§ **ACTIVITY**
Below are the records; copy each line in which "screen" can be found.

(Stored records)

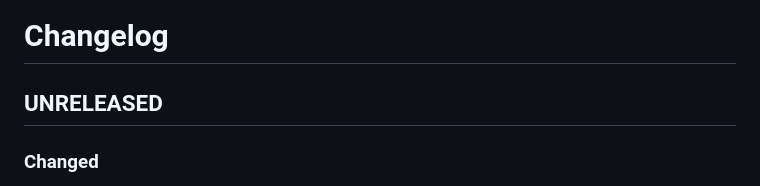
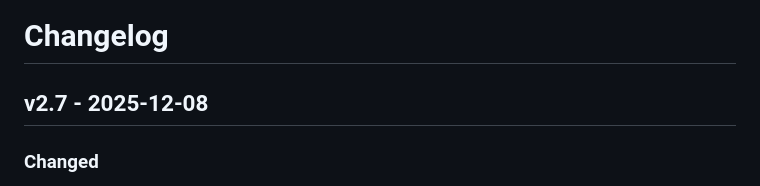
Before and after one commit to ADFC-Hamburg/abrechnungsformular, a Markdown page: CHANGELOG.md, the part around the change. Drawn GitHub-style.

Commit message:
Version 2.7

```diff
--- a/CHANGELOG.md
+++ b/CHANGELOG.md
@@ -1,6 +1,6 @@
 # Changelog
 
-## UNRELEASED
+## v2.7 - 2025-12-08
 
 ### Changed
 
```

--

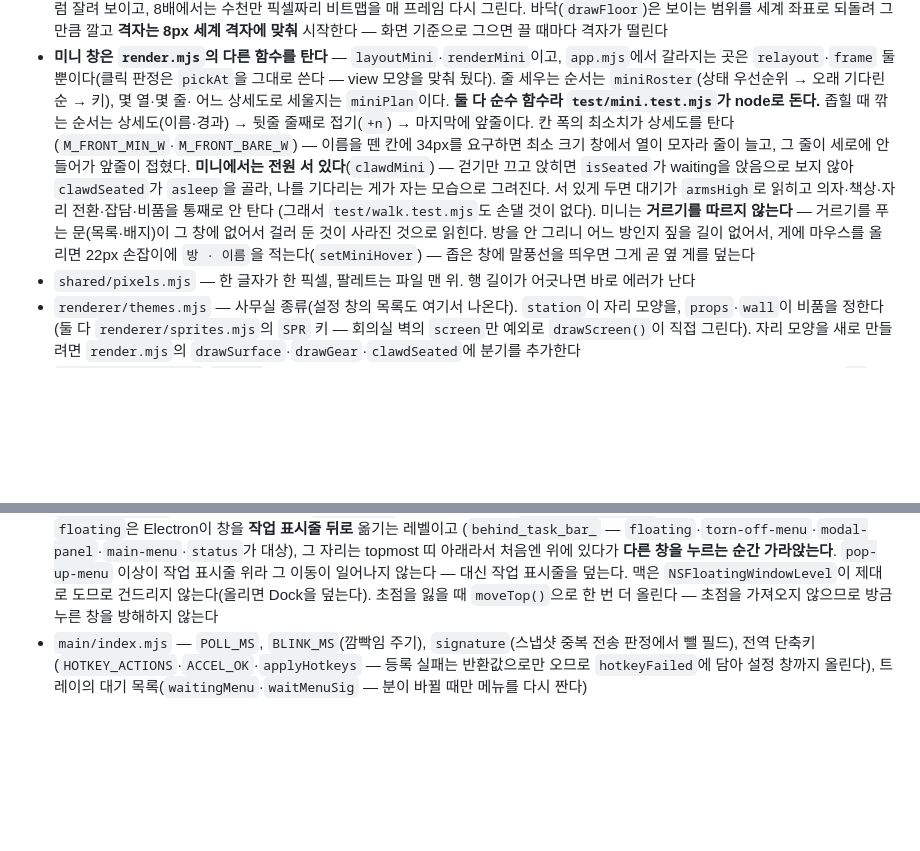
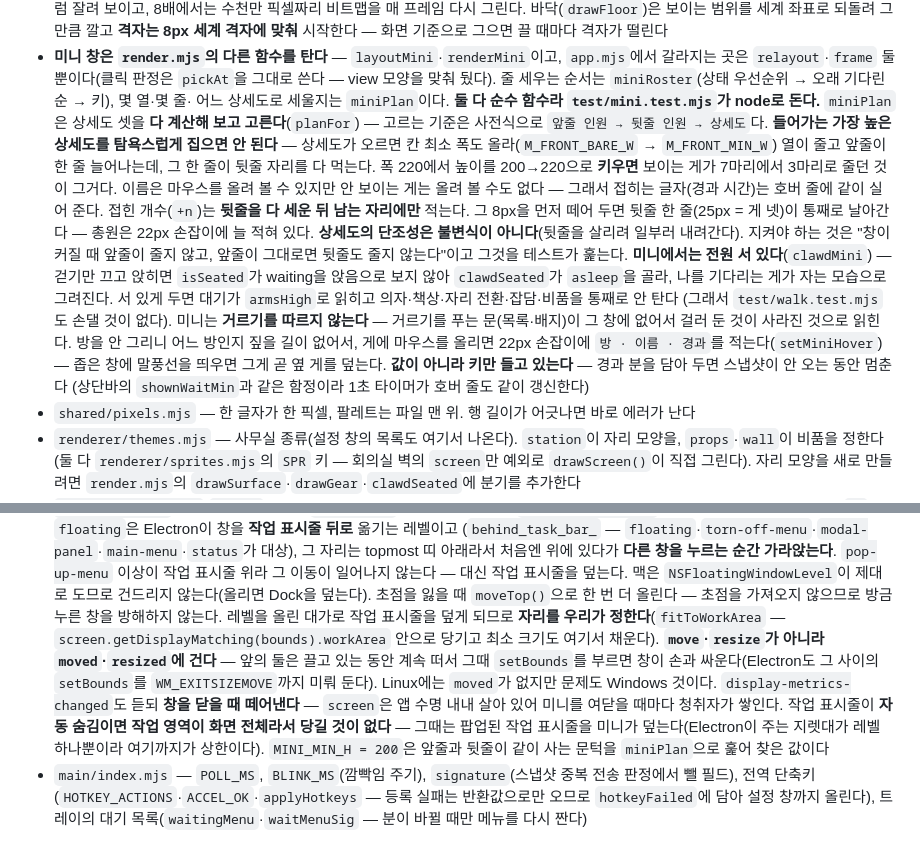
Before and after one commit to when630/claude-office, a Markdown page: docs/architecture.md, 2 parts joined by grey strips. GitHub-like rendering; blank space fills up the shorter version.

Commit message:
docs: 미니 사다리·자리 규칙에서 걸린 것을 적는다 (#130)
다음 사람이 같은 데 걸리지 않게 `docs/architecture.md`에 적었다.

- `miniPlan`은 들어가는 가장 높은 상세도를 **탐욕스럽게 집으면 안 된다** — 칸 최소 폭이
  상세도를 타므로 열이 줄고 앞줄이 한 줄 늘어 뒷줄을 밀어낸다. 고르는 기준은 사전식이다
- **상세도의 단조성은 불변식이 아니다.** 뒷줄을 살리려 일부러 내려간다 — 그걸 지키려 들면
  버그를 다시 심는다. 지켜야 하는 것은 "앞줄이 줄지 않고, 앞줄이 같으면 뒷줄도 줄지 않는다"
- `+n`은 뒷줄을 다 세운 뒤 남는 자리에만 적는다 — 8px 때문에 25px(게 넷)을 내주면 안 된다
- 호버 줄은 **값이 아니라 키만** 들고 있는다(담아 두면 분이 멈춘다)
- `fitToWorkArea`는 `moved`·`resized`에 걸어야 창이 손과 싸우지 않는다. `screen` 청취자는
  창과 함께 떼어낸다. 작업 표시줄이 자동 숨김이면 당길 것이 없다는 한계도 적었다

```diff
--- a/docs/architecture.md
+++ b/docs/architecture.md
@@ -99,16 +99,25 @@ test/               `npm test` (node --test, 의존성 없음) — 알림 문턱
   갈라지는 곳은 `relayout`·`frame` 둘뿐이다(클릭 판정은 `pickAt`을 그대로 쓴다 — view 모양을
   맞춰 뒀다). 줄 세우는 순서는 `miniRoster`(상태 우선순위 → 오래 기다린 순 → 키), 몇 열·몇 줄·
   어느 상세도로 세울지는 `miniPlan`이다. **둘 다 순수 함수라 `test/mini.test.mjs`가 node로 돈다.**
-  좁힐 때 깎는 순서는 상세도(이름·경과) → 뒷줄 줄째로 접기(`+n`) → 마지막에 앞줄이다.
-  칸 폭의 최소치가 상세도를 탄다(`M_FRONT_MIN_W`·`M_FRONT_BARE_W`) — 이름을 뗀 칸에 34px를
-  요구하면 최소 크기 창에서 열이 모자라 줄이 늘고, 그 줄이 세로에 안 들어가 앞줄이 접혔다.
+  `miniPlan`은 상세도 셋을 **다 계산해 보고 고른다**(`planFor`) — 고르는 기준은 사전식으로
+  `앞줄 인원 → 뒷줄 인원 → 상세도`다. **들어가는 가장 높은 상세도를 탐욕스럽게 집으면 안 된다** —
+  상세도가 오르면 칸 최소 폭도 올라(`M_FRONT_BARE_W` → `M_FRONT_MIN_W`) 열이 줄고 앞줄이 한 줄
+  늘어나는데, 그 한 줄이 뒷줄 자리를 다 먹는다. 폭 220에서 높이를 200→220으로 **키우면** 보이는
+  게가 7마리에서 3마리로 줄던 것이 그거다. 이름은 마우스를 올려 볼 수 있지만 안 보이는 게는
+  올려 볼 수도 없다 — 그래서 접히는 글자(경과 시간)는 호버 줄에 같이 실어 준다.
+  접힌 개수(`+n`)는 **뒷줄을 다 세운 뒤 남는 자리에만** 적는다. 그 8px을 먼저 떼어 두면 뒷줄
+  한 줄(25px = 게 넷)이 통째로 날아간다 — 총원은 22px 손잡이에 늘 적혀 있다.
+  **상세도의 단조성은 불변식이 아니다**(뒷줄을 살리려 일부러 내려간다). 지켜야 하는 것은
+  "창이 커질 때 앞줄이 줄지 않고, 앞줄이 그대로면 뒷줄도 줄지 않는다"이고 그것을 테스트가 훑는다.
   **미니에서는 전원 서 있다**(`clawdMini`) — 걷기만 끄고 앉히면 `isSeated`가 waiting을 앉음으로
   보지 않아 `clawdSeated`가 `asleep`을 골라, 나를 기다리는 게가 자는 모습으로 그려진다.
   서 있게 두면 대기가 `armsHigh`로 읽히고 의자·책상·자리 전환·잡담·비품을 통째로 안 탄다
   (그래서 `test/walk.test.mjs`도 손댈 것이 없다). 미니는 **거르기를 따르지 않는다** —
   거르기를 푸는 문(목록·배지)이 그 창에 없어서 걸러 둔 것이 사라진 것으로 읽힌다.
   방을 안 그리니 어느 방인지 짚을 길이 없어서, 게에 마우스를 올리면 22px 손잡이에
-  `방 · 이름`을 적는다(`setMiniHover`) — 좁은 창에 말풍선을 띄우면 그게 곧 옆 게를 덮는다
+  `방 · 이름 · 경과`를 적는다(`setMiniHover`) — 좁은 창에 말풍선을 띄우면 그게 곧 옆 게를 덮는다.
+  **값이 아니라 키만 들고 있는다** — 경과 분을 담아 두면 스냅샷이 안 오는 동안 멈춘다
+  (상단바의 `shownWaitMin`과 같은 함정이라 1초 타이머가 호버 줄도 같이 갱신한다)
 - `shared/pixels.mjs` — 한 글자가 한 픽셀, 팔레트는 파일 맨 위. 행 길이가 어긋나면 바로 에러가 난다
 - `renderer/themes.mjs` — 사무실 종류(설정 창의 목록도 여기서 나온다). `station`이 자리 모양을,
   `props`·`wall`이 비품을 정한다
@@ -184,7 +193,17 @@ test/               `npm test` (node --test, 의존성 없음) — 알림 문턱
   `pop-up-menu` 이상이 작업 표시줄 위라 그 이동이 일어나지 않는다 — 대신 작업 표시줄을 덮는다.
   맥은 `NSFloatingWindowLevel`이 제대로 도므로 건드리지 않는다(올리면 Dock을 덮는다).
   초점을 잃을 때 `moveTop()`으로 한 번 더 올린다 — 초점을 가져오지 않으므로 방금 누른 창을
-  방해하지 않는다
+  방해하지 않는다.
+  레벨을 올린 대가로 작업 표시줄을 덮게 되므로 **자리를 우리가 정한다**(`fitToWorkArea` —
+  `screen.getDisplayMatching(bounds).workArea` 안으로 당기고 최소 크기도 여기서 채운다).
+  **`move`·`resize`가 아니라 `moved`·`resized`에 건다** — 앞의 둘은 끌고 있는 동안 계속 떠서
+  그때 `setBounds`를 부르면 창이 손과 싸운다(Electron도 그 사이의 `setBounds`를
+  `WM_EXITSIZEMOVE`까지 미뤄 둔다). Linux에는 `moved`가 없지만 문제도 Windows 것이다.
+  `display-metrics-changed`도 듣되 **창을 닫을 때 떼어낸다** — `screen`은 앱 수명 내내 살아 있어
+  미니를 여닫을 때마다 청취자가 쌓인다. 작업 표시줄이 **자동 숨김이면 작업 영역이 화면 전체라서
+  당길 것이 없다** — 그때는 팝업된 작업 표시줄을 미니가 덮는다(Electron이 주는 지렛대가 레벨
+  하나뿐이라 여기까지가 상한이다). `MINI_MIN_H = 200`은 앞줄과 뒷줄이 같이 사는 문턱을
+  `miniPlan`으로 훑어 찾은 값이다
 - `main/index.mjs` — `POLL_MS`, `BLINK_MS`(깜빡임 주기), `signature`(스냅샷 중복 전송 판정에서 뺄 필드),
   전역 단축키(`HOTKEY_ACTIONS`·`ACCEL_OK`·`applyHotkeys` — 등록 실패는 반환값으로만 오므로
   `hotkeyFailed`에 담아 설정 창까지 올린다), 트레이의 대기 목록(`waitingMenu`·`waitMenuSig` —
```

§ **EXERCISE ANSWER**
- `fitToWorkArea`는 `moved`·`resized`에 걸어야 창이 손과 싸우지 않는다. `screen` 청취자는
+  `screen.getDisplayMatching(bounds).workArea` 안으로 당기고 최소 크기도 여기서 채운다).
+  `display-metrics-changed`도 듣되 **창을 닫을 때 떼어낸다** — `screen`은 앱 수명 내내 살아 있어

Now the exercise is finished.